◆ **Assignment**
Wherever the string "form" appears in the records, return the line that holds it.

◆ **Excerpted records**
+---+

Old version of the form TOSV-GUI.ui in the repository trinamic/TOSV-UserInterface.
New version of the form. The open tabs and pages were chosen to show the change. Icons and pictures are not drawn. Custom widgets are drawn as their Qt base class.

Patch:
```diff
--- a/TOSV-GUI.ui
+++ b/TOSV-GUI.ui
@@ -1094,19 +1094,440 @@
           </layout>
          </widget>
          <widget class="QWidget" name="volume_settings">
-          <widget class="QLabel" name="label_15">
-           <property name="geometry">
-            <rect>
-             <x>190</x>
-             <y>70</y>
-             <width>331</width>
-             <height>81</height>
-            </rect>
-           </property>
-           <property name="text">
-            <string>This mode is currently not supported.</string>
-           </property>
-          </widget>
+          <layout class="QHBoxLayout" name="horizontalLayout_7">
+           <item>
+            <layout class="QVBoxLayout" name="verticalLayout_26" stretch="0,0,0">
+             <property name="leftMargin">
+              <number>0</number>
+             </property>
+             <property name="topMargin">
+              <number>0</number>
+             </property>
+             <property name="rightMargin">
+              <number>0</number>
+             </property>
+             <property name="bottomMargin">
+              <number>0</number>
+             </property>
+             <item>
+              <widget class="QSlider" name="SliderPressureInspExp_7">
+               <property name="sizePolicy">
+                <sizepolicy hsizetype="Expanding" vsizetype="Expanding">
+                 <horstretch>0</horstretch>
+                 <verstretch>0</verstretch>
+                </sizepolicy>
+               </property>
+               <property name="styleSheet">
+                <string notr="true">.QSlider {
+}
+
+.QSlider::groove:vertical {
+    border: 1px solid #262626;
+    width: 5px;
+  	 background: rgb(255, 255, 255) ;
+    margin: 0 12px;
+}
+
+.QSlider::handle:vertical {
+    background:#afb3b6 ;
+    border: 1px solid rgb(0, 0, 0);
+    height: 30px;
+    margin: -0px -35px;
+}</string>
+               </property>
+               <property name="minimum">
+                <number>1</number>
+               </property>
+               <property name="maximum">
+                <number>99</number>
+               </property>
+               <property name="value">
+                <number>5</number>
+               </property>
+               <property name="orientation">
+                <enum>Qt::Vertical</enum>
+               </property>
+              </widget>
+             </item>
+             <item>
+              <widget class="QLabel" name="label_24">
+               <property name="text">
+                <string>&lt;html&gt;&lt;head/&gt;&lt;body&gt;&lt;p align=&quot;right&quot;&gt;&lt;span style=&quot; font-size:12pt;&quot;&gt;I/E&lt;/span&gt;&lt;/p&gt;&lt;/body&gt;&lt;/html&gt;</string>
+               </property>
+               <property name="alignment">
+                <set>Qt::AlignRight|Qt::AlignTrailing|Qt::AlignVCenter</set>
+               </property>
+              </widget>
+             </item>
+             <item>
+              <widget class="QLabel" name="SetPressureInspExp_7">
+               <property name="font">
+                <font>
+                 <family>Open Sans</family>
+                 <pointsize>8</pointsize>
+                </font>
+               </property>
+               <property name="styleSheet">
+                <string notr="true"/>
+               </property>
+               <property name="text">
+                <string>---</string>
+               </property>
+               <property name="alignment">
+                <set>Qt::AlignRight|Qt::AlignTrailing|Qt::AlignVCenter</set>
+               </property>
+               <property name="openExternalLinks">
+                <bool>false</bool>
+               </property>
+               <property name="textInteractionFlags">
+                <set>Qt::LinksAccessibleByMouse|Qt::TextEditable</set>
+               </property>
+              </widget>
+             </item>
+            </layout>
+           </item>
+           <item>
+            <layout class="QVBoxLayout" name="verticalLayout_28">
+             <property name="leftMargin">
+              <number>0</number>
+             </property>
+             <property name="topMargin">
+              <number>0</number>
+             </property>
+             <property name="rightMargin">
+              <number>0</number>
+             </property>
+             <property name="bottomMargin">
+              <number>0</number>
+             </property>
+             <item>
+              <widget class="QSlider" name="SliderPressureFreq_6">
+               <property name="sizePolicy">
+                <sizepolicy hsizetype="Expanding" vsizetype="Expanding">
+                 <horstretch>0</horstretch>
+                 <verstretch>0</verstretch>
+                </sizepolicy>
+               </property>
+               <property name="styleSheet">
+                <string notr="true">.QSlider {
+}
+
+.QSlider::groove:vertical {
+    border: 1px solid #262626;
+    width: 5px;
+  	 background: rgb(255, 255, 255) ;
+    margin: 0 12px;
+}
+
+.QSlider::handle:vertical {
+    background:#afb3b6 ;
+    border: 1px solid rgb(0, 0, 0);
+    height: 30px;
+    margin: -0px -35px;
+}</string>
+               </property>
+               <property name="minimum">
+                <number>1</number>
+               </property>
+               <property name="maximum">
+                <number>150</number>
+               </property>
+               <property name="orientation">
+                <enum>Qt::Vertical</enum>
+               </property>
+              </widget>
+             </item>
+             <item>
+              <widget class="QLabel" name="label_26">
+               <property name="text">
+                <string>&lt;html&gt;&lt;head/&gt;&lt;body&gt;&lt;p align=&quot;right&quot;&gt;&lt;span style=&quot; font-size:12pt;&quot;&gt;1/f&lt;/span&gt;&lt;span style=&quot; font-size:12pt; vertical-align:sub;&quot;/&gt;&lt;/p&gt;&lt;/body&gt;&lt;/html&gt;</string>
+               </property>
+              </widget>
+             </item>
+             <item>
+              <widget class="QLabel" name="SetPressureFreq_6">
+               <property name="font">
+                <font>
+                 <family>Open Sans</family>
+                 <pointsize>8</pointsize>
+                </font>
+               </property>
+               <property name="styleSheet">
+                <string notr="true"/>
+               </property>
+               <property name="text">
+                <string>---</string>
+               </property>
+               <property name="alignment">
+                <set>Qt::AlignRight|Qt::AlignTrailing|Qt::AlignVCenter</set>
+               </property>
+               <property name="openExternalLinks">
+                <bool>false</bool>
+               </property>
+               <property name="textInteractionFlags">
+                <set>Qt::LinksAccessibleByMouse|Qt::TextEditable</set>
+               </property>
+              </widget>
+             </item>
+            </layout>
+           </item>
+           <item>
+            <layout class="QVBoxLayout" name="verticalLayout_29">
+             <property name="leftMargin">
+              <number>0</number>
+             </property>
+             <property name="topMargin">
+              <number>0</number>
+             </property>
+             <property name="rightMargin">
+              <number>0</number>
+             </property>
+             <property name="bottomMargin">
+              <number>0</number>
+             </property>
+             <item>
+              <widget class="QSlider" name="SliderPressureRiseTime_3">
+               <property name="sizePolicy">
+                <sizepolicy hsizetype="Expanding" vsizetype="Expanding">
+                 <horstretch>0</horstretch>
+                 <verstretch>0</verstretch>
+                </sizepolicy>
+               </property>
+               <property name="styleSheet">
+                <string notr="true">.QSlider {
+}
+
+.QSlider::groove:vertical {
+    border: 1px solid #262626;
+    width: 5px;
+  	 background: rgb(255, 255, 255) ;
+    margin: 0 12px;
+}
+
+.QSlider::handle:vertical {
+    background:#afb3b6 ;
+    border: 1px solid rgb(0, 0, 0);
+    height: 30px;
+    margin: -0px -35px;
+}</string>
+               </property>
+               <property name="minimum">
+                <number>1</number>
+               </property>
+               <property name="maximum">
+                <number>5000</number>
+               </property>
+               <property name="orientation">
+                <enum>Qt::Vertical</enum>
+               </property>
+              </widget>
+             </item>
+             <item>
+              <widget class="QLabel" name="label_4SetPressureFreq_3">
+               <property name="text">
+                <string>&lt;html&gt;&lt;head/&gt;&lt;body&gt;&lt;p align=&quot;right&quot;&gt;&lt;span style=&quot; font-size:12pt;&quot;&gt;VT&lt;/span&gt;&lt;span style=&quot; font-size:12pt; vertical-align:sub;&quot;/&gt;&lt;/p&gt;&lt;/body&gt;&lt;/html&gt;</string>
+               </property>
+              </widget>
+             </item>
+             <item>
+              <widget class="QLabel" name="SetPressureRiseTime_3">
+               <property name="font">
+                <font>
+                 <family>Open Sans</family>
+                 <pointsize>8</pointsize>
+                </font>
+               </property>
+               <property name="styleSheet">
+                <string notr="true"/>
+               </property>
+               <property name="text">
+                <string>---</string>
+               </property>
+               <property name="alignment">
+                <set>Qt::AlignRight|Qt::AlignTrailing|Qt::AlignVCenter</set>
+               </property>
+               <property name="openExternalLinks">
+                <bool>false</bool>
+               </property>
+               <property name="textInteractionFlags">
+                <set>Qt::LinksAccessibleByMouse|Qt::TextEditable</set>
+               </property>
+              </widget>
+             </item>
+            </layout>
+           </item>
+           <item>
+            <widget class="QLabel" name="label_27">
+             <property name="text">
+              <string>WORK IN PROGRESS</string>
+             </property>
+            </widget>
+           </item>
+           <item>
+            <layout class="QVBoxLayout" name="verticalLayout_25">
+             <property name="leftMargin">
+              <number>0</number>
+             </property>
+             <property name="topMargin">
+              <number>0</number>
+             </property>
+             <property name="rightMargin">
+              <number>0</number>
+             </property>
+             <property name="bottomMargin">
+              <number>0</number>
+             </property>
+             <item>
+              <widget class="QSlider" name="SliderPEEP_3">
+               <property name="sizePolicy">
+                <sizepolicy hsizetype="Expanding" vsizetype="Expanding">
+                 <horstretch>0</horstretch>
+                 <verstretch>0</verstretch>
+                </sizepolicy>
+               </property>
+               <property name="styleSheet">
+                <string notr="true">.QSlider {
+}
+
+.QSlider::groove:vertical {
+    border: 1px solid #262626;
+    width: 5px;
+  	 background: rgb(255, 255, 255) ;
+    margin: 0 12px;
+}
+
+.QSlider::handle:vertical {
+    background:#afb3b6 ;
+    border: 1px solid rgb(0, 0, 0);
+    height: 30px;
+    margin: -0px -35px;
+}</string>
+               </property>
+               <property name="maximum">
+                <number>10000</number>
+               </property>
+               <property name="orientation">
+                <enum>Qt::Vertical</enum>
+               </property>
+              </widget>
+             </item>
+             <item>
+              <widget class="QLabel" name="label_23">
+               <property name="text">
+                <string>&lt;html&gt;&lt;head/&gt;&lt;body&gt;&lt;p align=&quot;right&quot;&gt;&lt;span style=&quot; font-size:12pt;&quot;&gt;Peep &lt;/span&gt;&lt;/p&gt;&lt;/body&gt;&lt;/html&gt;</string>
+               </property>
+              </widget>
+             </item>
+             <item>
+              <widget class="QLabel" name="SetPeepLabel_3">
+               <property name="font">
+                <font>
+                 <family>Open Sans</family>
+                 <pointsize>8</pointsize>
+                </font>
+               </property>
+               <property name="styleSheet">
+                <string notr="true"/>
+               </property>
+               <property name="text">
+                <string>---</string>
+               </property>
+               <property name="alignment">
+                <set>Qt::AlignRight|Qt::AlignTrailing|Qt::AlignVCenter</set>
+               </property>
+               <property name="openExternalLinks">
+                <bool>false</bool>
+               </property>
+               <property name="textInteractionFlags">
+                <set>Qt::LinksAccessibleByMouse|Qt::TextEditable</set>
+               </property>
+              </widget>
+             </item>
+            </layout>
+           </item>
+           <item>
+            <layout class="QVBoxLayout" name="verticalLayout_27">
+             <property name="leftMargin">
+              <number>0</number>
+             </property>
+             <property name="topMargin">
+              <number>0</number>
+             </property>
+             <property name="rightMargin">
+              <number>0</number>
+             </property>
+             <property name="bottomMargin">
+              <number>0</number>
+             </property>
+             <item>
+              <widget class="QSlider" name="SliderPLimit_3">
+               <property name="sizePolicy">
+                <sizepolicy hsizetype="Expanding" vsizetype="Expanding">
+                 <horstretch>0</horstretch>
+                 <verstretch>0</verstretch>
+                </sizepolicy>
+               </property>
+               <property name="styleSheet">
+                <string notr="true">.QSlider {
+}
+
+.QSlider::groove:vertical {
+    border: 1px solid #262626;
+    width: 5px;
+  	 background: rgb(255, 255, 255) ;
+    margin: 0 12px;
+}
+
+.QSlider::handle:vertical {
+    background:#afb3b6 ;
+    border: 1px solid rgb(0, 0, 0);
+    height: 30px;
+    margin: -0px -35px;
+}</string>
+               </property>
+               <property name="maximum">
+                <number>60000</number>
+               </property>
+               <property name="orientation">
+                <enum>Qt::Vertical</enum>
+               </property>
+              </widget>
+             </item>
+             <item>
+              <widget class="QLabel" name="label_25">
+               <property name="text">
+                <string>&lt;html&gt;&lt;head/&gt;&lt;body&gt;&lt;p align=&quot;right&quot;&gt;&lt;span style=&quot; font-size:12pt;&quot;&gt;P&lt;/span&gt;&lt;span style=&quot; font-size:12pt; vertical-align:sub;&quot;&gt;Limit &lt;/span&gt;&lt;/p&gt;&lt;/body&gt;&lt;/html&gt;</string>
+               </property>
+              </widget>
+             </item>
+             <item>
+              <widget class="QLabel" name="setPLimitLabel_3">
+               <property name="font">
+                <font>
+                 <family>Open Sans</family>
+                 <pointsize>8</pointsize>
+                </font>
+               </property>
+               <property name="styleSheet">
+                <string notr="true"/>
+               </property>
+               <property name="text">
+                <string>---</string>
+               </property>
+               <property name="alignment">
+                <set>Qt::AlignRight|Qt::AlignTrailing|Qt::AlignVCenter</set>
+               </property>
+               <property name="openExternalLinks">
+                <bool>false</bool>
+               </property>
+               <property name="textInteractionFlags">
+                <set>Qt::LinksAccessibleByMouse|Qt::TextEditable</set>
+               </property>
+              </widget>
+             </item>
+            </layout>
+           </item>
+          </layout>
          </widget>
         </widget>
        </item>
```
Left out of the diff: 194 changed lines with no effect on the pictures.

+---+

◆ **Problem solution**
Old version of the form TOSV-GUI.ui in the repository trinamic/TOSV-UserInterface.
New version of the form. The open tabs and pages were chosen to show the change. Icons and pictures are not drawn. Custom widgets are drawn as their Qt base class.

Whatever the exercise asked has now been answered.